A decision in this regard was taken on March 26 by the cabinet of the Canadian province and was notified in today's edition of the official gazette of Quebec, the Indian Farmers Fertiliser Co-operative Ltd (IFFCO) said in a statement.
The proposed facility will have a production capacity of up to 1.6 million tonnes of urea and 7,60,000 tonnes of diesel diesel exhaust fluid (DEF), it said.
The estimated project cost of USD 1.6 billion is based on the most recent feasibility study.
La Coop fédérée, an agri-food organisation in Quebec that is one of the project shareholders, has agreed to purchase some 5,00,000 tonnes of urea a year for distribution across the province, Canada and several US states, it added.
"I am extremely happy and satisfied over the development...The plant is scheduled for commissioning by 2017," IFFCO Chairman and Managing Director U S Awasthi said.
The cooperative will now focus on the development and construction of the facility, he said.
"We will try our best to protect the environment by controlling air, water and soil quality of the area as we have done and shown in India by successfully running the oldest ammonia-urea plant at Kalol, Gujarat," Awasthi said.
IFFCO Canada CEO Manish Gupta said, "Our focus now is on project financing which, once finalised, will pave the way for construction of the industrial complex to commence."
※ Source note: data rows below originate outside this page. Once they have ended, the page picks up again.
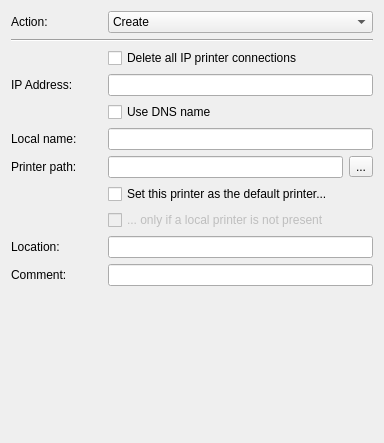
Above: src/apps/mvvm-folders/printers/tcpprintergeneralwidget.ui from august-alt/policy-preferences-editor-prototype before the change. Below: the same form after it.
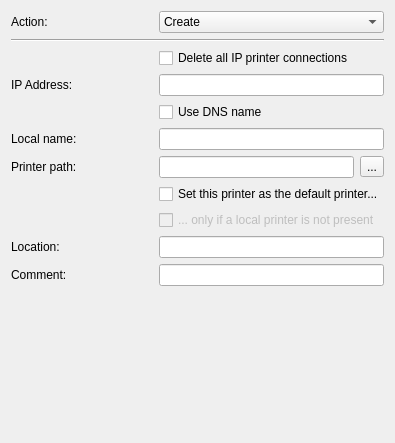
That is the form after the change.

The edit to the form file:
```diff
--- a/src/apps/mvvm-folders/printers/tcpprintergeneralwidget.ui
+++ b/src/apps/mvvm-folders/printers/tcpprintergeneralwidget.ui
@@ -20,7 +20,7 @@
    <string>Form</string>
   </property>
   <layout class="QGridLayout" name="gridLayout">
-   <item row="1" column="0" colspan="4">
+   <item row="1" column="0" colspan="3">
     <widget class="Line" name="line">
      <property name="font">
       <font>
@@ -33,7 +33,7 @@
      </property>
     </widget>
    </item>
-   <item row="2" column="1" colspan="3">
+   <item row="2" column="1">
     <widget class="QCheckBox" name="deleteCheckBox">
      <property name="sizePolicy">
       <sizepolicy hsizetype="Preferred" vsizetype="Fixed">
@@ -54,6 +54,12 @@
        <verstretch>0</verstretch>
       </sizepolicy>
      </property>
+     <property name="minimumSize">
+      <size>
+       <width>142</width>
+       <height>0</height>
+      </size>
+     </property>
      <property name="text">
       <string>IP Address:</string>
      </property>
@@ -62,6 +68,13 @@
      </property>
     </widget>
    </item>
+   <item row="4" column="1">
+    <widget class="QCheckBox" name="usednsCheckBox">
+     <property name="text">
+      <string>Use DNS name</string>
+     </property>
+    </widget>
+   </item>
    <item row="5" column="0">
     <widget class="QLabel" name="localNameLabel">
      <property name="sizePolicy">
@@ -70,6 +83,12 @@
        <verstretch>0</verstretch>
       </sizepolicy>
      </property>
+     <property name="minimumSize">
+      <size>
+       <width>142</width>
+       <height>0</height>
+      </size>
+     </property>
      <property name="text">
       <string>Local name:</string>
      </property>
@@ -97,14 +116,24 @@
      </property>
     </widget>
    </item>
-   <item row="6" column="3">
+   <item row="6" column="1">
+    <widget class="QLineEdit" name="pathLineEdit">
+     <property name="sizePolicy">
+      <sizepolicy hsizetype="Expanding" vsizetype="Preferred">
+       <horstretch>0</horstretch>
+       <verstretch>0</verstretch>
+      </sizepolicy>
+     </property>
+    </widget>
+   </item>
+   <item row="6" column="2">
     <widget class="QToolButton" name="sharedPathToolButton">
      <property name="text">
       <string>...</string>
      </property>
     </widget>
    </item>
-   <item row="7" column="1" colspan="3">
+   <item row="7" column="1" colspan="2">
     <widget class="QCheckBox" name="defaultCheckBox">
      <property name="sizePolicy">
       <sizepolicy hsizetype="Maximum" vsizetype="Fixed">
@@ -117,7 +146,7 @@
      </property>
     </widget>
    </item>
-   <item row="8" column="1" colspan="3">
+   <item row="8" column="1" colspan="2">
     <widget class="QCheckBox" name="skipLocalCheckBox">
      <property name="enabled">
       <bool>false</bool>
@@ -153,7 +182,7 @@
      </property>
     </widget>
    </item>
-   <item row="11" column="0" colspan="4">
+   <item row="11" column="0" colspan="3">
     <spacer name="verticalSpacer">
      <property name="orientation">
       <enum>Qt::Vertical</enum>
@@ -166,40 +195,7 @@
      </property>
     </spacer>
    </item>
-   <item row="9" column="1" colspan="3">
-    <widget class="QLineEdit" name="locationLineEdit"/>
-   </item>
-   <item row="10" column="1" colspan="3">
-    <widget class="QLineEdit" name="commentLineEdit"/>
-   </item>
-   <item row="6" column="1" colspan="2">
-    <widget class="QLineEdit" name="pathLineEdit">
-     <property name="sizePolicy">
-      <sizepolicy hsizetype="Expanding" vsizetype="Preferred">
-       <horstretch>0</horstretch>
-       <verstretch>0</verstretch>
-      </sizepolicy>
-     </property>
-    </widget>
-   </item>
-   <item row="5" column="1" colspan="3">
-    <widget class="QLineEdit" name="localNameLineEdit"/>
-   </item>
-   <item row="3" column="1" colspan="3">
-    <widget class="QLineEdit" name="ipaddressLineEdit">
-     <property name="text">
-      <string/>
-     </property>
-    </widget>
-   </item>
-   <item row="4" column="1" colspan="2">
-    <widget class="QCheckBox" name="usednsCheckBox">
-     <property name="text">
-      <string>Use DNS name</string>
-     </property>
-    </widget>
-   </item>
-   <item row="0" column="0" colspan="4">
+   <item row="0" column="0" colspan="3">
     <layout class="QHBoxLayout" name="horizontalLayout_4">
      <item>
       <widget class="QLabel" name="actionLabel">
@@ -211,7 +207,7 @@
        </property>
        <property name="minimumSize">
         <size>
-         <width>91</width>
+         <width>142</width>
          <height>0</height>
         </size>
        </property>
@@ -252,6 +248,28 @@
      </item>
     </layout>
    </item>
+   <item row="3" column="1" colspan="2">
+    <widget class="QLineEdit" name="ipaddressLineEdit">
+     <property name="sizePolicy">
+      <sizepolicy hsizetype="Expanding" vsizetype="Preferred">
+       <horstretch>0</horstretch>
+       <verstretch>0</verstretch>
+      </sizepolicy>
+     </property>
+     <property name="text">
+      <string/>
+     </property>
+    </widget>
+   </item>
+   <item row="5" column="1" colspan="2">
+    <widget class="QLineEdit" name="localNameLineEdit"/>
+   </item>
+   <item row="9" column="1" colspan="2">
+    <widget class="QLineEdit" name="locationLineEdit"/>
+   </item>
+   <item row="10" column="1" colspan="2">
+    <widget class="QLineEdit" name="commentLineEdit"/>
+   </item>
   </layout>
  </widget>
  <tabstops>
```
In January 2013, IFFCO's Canadian subsidiary acquired the land for the plant. The site is at Bécancour Port and Industrial Park, which provides access via land, rail and water to markets across North America.
The deep-water port will also facilitate exports, especially to markets in Europe. Quebec province, Canada's largest, is located in the east-central region of the country.